The Great Dayton Flood of 1913
After the great tornadoes which struck Omaha 100 years ago, the United States was soon struck again with more natural disasters. The storm that caused the great tornadoes in Omaha encountered two other weather fronts, causing record-breaking rainfall. The ground was already soaked with rain from other storms, so when 8-11 inches of rain quickly fell, little of the water soaked into the ground. Instead it ran off into the streams and rivers, and the deluge of water caused them to quickly overflow.
Cities were often founded along rivers, as they were avenues for travel and commerce. Dayton, Ohio was no exception. It was built where three tributaries flowed into the Great Miami River. On March 24, 1913, after the heavy rains, the river quickly rose. Early on the morning of March 25 the police were informed that the levees were nearly breaking, and it wasn’t long before the water began rushing over at 100,000 cubic feet per second.

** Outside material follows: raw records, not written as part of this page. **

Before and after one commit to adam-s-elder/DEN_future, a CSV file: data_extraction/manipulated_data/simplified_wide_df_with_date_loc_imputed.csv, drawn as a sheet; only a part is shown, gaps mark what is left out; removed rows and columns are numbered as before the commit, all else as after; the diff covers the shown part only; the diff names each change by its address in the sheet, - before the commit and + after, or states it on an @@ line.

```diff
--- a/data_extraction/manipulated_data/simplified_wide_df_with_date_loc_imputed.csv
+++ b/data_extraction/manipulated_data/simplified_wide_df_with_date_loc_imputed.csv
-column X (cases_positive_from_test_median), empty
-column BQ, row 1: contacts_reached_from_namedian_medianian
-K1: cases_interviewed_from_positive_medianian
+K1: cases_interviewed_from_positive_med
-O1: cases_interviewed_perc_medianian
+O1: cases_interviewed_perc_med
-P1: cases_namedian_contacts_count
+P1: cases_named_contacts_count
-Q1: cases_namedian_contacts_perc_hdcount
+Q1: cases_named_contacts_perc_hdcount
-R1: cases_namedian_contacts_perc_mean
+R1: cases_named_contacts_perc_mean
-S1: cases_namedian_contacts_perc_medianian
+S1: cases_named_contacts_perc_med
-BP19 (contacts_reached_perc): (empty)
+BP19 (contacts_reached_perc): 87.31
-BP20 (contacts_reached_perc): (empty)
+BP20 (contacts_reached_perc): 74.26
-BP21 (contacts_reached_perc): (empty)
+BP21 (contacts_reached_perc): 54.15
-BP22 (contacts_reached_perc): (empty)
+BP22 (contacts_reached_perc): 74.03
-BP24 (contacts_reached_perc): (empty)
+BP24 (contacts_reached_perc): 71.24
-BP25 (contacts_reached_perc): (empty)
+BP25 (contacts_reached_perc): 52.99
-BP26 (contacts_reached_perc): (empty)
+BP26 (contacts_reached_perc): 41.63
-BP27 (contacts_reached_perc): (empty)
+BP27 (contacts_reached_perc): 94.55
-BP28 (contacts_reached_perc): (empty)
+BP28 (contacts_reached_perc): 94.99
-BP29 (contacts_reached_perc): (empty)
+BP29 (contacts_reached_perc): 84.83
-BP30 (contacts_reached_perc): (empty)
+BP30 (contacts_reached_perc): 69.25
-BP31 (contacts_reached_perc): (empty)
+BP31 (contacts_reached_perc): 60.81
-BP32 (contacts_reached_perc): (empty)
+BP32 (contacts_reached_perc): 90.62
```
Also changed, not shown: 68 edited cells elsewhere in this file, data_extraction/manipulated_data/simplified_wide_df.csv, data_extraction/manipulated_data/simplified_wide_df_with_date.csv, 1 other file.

The city was built on the river’s floodplain, so the water came through the streets of the downtown business district and quickly rose. Derbies had been allowed to pile up in the water under the city’s bridges. This restricted the flow of water and creating dams which held back the flood waters and diverted them into the town.
Footage of the 1913 flood
The water appeared on Main Street at 9 am, and within an hour it was three feet deep. By 1 pm it was ten feet deep. Half of the city was flooded. Millions of dollars worth of property was destroyed, and thousands of people were marooned in their houses. In many places the water flowed too fast to allow a chance to swim. The boats in the town were all in use, though many had capsized because of the flood. People escaped as best they could, some even walking across the telephone lines. The situation was made even worse by fires caused by open gas lines. They engulfed several blocks, forcing the inhabitants to try to flee across the roofs of the houses.
Nature on the night of Sunday, March 23, 1913 and the week following proved to modern men that they still are pigmies. Thousands of lives were taken and millions of property destroyed in a few short hours and for days homes were beneath the muddy waters from deforested hills. Never before was the United States so smitten by a calamity, nor one so wide spread as that which began on Monday of the fatal week.1
Dayton wasn’t the only city effected by the water. Twenty others were flooded, but it was by far the worst. Many people were stranded and without drinking water for over two days. The governor called up the National Guard, but it took them days to arrive because of the flooding. Instead, locals rose to the occasion when they could. John Patterson owned the National Cash Register Company, which had a large number of employees and even their own water systems. His workers built 500 boats to rescue those stranded, and the company offices were turned into an emergency shelter, providing lodging and medical care and distributing thousands of meals.
The water peaked at 20 feet deep in downtown at 1:30 am on March 26. When the flood receded, it left much destruction in its wake. 360 people had died. Business was brought completely to a standstill. There were shortages of food, and 65,000 were displaced, dependent on charity. 20,000 homes were destroyed, some buildings were even moved off their foundations by the force of the current. The damage to property ran to $100 million, or $2 billion in modern dollars. It took a year for the town rebuild, but the economic impacts were felt even longer. A book written not long after said this:
We are very busy now putting our city in good working order and succeeding remarkably well, but when a moment comes for quiet thought we wonder in a dazed sort of way, what protecting Power saved our lives, numbering so many thousand, for a horrible death. And since we knelt at our mother’s knee, until we gave up hope of life on that terrible night, we had perhaps forgotten to pray.
If the mad waters have taught us a becoming humility, and that human intelligence is but microscopic as compared to the All Wise Creator of us all, it may be yet a blessing in disguise.2
1. Tragic Story of America’s Greatest Disaster by Marshall Everett (Chicago, Illinois: J. S. Ziegler Company, 1913) p. 25.